Flying Stinging Insects Minimize

Clothes Moth

(Length: up to 1/2")

These are small yellowish or brownish moths. Larvae spin a silken tube or case which they drag around themselves to protect them from the environment and their natural enemies. Eggs are laid on products the larva will consume such as: wool, feathers, fur, hair, animal and fish meals and milk powders. Adults do not feed on fabrics. Only the larvae damage household goods. They are not attracted to light, preferring dark, protected areas. Cedar closets will not prevent them from entering.


(Length: 5/8”–3/4")

Hornets usually are responsible for the large, football-shaped nests around homes and businesses in trees and on the sides of buildings.  These pests are extremely aggressive and have been known to repeatedly sting anyone or anything that disturbs them. They are black and white and will live in colonies of hundreds to thousands. Control can be accomplished at any time of day, but treating at night will ensure that most hornets are in the nest at the time of treatment. Do not use a flashlight during treatment, Hornets will follow the beam of light and attack its holder.

House Fly

(Length:1/8” to 1/4”)

This is the most common fly to be found in this area. They have clear wings that are longer than their body, and protruding eyes, which are quite noticeable. The house fly is a vector for many types of diseases and pathogens and they will lay between 350 – 900 eggs in a lifetime.  Under ideal conditions a house fly can fully mature in as little as 6 days.  They generally breed outside near garbage or other waste.  A combination of methods is needed to control these pests including exclusion, exterior baiting, and insect light traps.


(Length: 1/2")

These "hairy" bees have yellow and dark brown coloring and thick bodies. They are not aggressive and will leave people alone if not provoked, but they are defensive and will attack anything that threatens the colony or individual. They forage on pollen and nectar, which they use to produce honey to feed the colony. Honeybees usually nest inside tree cavities, but will also nest in gaps beneath rock formations. Queens lay eggs at intervals, producing a colony of 60,000 to 80,000 workers. Their stings can be painful and can cause a serious reaction (anaphylactic shock) to allergic individuals. Settlers brought the Honeybee to North America in the 17th century.

Indian Meal Moth

(Length: 5/8”–3/4")

The Indian Meal Moth is the most common of insect stored product pests. This moth, which is readily found in homes and grocery stores all over the country, readily infests all types of grain products, such as cereal, flour, cake mixes, rice, beans, pet food, and especially, birdseed. The adult lives only a very short time and is only capable of reproduction. It does no damage to food products. The larval stage of this species does much of the consumption and damage to products. In the store, inspect packages for damage, expiration date and moth presence. A cocoon often will be visible on the outside of infested product packaging. At home, inspect your pantry, both on product packages as well as on shelves and in corners. If a product is outdated, damaged or suspected of infestation, throw it away immediately.

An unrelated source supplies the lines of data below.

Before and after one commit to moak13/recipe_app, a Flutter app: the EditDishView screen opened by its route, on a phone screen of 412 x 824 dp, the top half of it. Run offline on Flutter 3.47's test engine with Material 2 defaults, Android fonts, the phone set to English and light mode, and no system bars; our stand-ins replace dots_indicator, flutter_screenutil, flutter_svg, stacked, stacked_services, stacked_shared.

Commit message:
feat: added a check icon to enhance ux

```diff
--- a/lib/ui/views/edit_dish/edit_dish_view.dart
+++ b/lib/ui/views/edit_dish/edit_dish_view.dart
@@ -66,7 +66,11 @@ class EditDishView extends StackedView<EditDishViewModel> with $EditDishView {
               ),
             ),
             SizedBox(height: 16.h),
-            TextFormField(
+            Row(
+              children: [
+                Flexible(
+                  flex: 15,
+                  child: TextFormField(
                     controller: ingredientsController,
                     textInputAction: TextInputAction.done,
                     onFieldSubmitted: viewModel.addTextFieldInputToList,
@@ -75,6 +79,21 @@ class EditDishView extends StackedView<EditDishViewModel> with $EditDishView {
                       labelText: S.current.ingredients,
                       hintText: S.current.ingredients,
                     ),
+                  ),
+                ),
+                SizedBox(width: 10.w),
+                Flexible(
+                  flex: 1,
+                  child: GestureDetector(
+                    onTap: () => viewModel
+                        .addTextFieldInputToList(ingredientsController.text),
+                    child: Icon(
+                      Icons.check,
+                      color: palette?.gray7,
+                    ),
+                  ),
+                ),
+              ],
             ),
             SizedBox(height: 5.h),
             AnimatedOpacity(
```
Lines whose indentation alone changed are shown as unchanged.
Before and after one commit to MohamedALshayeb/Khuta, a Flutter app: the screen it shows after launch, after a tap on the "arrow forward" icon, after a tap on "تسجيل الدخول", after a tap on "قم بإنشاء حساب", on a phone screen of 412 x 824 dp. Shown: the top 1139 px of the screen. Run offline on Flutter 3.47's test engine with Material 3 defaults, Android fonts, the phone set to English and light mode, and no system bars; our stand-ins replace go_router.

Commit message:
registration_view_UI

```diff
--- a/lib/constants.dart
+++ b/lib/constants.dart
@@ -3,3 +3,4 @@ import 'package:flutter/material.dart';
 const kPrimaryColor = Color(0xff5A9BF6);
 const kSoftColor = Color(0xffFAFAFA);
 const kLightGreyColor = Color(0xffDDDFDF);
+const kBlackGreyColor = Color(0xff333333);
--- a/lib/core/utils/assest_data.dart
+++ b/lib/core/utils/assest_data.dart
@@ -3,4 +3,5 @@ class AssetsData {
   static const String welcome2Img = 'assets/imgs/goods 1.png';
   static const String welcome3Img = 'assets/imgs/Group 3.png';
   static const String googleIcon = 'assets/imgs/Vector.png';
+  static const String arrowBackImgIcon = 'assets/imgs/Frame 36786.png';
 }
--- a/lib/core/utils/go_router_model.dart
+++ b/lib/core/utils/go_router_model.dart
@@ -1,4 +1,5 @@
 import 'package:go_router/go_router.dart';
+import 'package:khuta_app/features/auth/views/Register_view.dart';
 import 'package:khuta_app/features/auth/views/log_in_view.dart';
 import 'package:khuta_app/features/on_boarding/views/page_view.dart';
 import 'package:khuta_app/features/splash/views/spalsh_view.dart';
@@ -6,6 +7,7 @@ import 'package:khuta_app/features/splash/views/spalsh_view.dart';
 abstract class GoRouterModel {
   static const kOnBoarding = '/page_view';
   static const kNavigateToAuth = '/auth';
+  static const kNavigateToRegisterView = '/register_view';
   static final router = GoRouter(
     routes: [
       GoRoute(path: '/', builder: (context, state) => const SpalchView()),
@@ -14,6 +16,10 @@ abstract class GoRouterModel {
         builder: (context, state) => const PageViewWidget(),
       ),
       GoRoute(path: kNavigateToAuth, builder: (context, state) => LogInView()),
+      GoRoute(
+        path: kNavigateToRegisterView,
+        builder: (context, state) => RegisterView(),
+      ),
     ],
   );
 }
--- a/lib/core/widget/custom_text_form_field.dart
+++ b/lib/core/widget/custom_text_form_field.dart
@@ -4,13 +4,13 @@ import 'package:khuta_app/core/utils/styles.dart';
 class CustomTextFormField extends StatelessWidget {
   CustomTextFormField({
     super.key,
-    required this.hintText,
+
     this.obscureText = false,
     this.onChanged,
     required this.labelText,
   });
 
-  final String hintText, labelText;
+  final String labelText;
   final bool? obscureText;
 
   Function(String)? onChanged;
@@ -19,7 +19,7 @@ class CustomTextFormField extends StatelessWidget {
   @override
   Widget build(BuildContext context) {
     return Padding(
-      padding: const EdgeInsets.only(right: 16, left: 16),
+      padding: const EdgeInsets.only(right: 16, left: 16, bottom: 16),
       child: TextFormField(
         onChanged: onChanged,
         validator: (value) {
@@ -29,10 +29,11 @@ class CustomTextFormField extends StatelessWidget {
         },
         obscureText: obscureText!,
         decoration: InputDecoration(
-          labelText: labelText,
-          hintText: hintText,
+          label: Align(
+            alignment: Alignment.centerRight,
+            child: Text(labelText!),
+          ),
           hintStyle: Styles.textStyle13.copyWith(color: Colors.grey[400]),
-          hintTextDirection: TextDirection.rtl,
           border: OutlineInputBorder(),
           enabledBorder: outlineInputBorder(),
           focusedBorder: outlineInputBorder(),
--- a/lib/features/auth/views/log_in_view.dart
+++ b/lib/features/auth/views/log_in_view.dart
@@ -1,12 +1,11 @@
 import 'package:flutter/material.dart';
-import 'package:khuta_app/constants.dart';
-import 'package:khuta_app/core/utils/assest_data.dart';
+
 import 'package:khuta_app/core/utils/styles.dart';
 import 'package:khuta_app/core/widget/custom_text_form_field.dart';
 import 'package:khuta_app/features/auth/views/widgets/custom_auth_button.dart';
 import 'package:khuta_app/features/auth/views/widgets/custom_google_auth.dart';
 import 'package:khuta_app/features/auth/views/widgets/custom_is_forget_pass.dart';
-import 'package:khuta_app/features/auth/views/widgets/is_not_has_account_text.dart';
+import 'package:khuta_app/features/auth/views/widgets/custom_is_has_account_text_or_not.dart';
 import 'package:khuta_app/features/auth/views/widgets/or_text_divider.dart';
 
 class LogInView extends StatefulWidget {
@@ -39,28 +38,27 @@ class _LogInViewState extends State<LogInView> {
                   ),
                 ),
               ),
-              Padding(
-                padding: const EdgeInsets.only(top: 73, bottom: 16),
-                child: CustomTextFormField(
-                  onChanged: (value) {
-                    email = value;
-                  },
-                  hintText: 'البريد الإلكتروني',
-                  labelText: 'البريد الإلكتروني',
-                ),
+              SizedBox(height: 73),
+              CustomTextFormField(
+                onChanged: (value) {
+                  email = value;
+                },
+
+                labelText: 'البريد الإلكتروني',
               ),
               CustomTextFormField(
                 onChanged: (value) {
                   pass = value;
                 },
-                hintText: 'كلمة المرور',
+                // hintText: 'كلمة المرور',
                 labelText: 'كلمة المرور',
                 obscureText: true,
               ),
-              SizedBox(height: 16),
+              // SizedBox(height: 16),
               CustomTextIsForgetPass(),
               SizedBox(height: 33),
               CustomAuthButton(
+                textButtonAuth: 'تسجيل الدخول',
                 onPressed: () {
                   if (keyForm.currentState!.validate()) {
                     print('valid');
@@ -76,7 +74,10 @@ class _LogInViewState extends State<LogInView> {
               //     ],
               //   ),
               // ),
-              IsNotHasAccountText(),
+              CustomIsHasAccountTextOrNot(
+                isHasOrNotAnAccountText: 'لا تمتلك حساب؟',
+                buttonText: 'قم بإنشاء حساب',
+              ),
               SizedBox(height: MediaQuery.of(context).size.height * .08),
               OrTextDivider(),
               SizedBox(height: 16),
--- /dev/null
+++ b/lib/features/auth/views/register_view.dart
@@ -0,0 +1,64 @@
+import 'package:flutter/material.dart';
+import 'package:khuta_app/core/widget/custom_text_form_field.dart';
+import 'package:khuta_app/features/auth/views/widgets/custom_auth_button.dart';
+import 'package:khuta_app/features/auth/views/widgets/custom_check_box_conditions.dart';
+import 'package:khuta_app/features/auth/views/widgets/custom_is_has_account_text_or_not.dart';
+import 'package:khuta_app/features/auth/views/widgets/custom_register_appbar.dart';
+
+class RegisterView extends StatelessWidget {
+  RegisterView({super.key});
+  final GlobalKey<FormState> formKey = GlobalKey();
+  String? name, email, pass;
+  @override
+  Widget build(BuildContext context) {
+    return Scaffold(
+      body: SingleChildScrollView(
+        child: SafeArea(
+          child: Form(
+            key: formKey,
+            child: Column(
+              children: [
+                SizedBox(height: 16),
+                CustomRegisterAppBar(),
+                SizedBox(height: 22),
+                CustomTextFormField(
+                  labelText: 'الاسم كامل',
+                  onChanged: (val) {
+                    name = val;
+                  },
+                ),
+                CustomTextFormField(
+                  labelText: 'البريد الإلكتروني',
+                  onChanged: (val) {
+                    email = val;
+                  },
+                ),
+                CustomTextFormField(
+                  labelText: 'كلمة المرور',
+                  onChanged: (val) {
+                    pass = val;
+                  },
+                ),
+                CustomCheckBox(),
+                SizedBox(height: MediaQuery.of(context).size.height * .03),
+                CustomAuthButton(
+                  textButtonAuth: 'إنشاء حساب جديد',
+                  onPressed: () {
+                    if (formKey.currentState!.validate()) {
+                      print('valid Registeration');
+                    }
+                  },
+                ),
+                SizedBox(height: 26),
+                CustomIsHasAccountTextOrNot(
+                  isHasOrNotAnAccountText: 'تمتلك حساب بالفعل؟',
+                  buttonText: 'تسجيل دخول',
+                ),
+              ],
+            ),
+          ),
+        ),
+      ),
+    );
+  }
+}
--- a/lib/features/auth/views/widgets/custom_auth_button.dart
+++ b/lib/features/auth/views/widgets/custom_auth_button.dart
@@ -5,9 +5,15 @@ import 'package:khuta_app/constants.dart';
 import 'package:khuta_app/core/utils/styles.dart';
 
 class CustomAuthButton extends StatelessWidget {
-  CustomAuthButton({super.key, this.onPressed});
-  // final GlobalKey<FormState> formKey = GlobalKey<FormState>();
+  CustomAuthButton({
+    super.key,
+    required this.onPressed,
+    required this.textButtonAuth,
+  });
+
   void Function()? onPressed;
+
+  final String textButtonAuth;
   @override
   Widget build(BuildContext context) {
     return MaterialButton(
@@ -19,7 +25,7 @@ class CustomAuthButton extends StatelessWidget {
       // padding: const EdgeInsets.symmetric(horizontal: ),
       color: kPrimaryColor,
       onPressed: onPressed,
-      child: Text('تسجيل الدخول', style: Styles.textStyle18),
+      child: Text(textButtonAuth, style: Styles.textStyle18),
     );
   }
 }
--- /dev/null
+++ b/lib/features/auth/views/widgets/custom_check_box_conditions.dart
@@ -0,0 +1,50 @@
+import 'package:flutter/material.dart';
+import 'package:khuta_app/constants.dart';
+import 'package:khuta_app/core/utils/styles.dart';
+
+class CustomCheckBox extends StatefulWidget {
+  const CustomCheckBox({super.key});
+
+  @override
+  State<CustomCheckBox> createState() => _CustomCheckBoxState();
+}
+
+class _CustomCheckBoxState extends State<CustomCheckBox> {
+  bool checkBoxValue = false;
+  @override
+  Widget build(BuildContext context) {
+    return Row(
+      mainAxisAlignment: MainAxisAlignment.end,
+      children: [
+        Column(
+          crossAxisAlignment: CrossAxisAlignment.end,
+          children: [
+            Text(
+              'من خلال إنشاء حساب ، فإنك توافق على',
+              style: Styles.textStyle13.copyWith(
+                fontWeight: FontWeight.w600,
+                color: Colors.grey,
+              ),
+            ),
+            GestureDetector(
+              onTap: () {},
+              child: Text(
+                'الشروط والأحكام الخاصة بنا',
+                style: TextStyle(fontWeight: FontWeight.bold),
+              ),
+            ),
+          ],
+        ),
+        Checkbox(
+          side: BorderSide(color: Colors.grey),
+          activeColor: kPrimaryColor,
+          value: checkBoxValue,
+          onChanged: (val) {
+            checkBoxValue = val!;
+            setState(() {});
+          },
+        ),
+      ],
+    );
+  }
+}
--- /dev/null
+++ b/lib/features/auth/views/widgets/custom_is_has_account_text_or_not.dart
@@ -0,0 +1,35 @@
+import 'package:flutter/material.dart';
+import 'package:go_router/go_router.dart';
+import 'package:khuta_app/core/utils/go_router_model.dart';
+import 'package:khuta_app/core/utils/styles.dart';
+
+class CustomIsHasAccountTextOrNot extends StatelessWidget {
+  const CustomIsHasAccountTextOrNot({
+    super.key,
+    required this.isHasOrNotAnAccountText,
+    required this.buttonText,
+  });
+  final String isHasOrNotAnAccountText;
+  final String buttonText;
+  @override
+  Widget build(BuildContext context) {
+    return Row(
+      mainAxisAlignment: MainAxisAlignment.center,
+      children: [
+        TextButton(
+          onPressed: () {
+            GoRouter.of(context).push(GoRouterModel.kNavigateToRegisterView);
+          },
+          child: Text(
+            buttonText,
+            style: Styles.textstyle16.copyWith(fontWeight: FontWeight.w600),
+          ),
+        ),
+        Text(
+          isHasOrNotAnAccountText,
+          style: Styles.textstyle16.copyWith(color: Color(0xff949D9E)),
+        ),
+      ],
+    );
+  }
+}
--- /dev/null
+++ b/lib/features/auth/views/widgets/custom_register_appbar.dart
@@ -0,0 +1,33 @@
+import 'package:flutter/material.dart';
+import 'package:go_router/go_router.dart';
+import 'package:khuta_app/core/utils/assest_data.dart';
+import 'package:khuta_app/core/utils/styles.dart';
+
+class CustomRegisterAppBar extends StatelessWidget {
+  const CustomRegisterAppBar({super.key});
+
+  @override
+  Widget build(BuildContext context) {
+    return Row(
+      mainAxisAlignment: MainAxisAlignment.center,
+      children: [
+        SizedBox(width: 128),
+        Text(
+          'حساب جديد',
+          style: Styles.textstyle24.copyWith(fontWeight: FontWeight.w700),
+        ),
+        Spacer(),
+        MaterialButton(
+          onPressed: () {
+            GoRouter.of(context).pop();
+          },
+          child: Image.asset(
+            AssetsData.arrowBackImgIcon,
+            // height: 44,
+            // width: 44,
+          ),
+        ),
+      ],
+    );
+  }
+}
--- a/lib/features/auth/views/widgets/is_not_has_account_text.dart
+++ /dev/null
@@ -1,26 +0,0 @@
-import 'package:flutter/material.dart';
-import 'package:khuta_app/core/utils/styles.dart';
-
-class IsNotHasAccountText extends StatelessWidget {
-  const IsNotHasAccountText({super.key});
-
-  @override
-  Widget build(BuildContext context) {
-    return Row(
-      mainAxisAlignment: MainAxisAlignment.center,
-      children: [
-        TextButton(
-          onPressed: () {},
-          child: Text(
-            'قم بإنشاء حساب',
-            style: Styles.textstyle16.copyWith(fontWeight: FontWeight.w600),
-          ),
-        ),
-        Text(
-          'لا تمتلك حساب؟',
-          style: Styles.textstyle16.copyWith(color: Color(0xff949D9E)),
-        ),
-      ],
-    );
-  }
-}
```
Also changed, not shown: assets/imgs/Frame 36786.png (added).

(Length:  ¼”)

These pests breed in ponds, lakes, and any standing water. They have a short reproductive cycle which allows them to become a problem very quickly. They are most active around dusk, and are strongly attracted to light, body heat, and Carbon Dioxide. Only the female mosquito actually bites, and that is right before she is about to lay eggs. These pests are carriers of many diseases and other parasites, most notably the West Nile Virus.  A comprehensive plan to eliminate breeding sites, standing water, is the best way to prevent these pests.  Fogging and misters only provide temporary relief from these pests.

Paper Wasps

(Length: 1/2 - 1")

These can be found in a variety of colors from reddish brown to dark red to orange with varying bright stripes of yellow and red. Paper Wasps are predators and feed on insects, spiders and caterpillars. Several females build nests of paperlike cells (wood pulp and saliva) that are usually attached to the underside of a support (an eave or window) and hang down. Mated young queens spend the winter under leaf litter and in stone walls. They are very protective of their nests and will defend against invaders with a painful sting.

Yellow Jackets

(Length: 1/2" – 5/8")

These are often confused with Honeybees because of their yellow and black markings, but they can be distinguished from bees by their thinner waistlines. Yellow Jackets are social insects and will aggressively defend their nests, which are typically located in stumps or fallen logs or in the ground. They prey on a variety of insects and also forage on foods people eat, especially sweets and meat. Their stings can be painful and can cause a serious reaction to allergic individuals.